1. Property or Real Estate Taxes
Property tax deductions are among the many perks of being a homeowner, but you don’t necessarily need to own a home to benefit from this tax break. Under the Tax Cuts and Jobs Act, you may be able to deduct up to $10,000 ($5,000 if you're married but filing separately) for a mixture of sales taxes, state and local income taxes, or property taxes. This could include being able to deduct property and real estate taxes for items like your primary home, a co-op apartment, your vacation home, land, property outside the US, cars, RVs, and even boats. Be extra careful, though. You can’t just go ahead and write off your fancy new speedboat. There’s specific rules to these deductions, so please consult your tax advisor.
2. Declaring Part of Your Home a Home Office
Since the surge of the pandemic, a lot of us were forced to work from home and still do to this day. The good thing about that is that the IRS offers a home office deduction, so you can claim business-related expenses, but they must fall under certain guidelines. To determine how much you can deduct, you calculate the percentage of your home office space as it relates to your home’s total square footage. It also should only be used exclusively for business purposes and be your principal place of business. Expenses that may be deducted could include your desk, a computer, chairs, your printer, etc. Sorry, but your 60-inch big screen might not make the cut.
3. Claiming Your Cellphone as a Small Business Deduction
Can you imagine life without a cellphone? Like, seriously. It kinda gives you a bit of anxiety to think about that, doesn’t it? We’ve grown so accustomed to and reliant on our phones that it may be difficult to picture our lives without them. They’re so convenient and helpful that almost everyone needs one these days.

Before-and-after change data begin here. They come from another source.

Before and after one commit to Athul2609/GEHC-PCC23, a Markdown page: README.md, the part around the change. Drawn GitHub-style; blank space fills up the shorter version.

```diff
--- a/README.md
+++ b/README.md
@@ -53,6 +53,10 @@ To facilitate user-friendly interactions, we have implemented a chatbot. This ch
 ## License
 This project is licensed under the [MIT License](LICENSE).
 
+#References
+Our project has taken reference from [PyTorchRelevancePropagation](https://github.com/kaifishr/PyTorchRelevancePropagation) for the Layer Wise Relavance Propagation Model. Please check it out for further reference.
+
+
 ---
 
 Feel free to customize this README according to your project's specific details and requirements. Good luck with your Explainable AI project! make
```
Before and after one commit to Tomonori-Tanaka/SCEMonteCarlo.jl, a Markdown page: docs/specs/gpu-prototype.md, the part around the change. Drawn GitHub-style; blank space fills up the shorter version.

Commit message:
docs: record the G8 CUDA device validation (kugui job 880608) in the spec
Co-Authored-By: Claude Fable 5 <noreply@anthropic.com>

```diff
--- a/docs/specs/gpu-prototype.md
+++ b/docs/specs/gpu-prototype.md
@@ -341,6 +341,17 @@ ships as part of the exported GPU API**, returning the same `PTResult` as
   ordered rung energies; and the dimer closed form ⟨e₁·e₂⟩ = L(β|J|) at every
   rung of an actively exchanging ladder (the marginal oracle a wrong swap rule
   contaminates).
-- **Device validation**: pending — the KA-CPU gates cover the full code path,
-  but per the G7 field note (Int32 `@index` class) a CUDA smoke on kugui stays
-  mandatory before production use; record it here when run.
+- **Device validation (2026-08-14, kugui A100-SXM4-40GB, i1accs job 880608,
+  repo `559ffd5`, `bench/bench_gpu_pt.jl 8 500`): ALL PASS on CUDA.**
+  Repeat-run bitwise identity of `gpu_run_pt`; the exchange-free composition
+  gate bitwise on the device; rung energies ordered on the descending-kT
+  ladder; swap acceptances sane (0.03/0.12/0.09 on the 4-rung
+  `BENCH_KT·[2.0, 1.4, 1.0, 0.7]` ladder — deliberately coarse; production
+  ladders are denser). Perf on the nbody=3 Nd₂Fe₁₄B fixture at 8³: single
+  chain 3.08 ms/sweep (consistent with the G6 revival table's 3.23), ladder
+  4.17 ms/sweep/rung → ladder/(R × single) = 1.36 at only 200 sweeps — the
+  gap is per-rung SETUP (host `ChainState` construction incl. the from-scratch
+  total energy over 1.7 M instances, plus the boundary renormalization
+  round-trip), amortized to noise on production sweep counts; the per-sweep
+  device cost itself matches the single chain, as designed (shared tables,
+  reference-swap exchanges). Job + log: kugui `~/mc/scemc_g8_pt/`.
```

As helpful and necessary as they may be, the downside is that our phone bills can be exceedingly expensive, especially when finances may be tight during a pandemic and soaring inflation. But there’s good news. If you’re self-employed and find that you’re using your cellphone for business purposes, a percentage of your phone bill can be deducted. You must calculate what percentage of the time you spend on your phone is related to your business, and then you can deduct that same percentage of your phone bill. The Small Business Jobs Act of 2010 also makes it easier for you to write off the depreciation of your phone if you use it to conduct business extensively. Another quick way to save is to switch to a lower-cost, no-contract unlimited wireless plan for as low as $25 per month with Visible.
4. Getting a Federal Tax Credit on Your Electric Vehicle
If you purchased an electric vehicle recently, you may be able to qualify for a federal tax credit. Any new plug-in hybrid or electric vehicle purchased in or after 2010 may qualify for a federal income tax credit of up to $7,500. This is calculated based on the size of the battery in the vehicle you purchased and how much income tax you owe. Your state may have its own credits/rebates/grants that could be applied as well. For example, California drivers can get rebates up to $7,000 toward a purchase or lease of a new vehicle. With gas prices and inflation going through the roof, switching to electric might be the move, especially with these tax breaks. But since these numbers can get confusing pretty quickly, you may want to consult with your tax advisor for those specifics.
5. Getting Education Credits for Going Back to School
Taking college-level courses doesn’t necessarily mean you have to be consumed with student loan debt. The Lifetime Learning Credit and the American Opportunity Tax Education Credit give credits for expenses you paid for continuing your education. Expenses could include tuition, fee payments, required books, or supplies for post-secondary education for yourself, spouse, or dependent child. Each credit is slightly different and has its limitations, so consult with your tax advisor on which one might be best for your situation.
6. Deducting Student Loan Interest
While we’re on the topic of continuing education and paying for your college tuition, you may be able to save some cash by deducting paid student loan interest on your tax return. The downside is that the maximum student loan interest deduction is $2,500. But anything helps these days! However, if you make too much money, are single and your adjusted gross income is over $80,000, or are married filing together and your adjusted gross income is over $165,000, you can’t deduct your student loan interest. So, if you paid $600 or more of interest on a qualified student loan during the year, you'll receive Form 1098-E from the institution you paid and you should be able to deduct that amount on your return.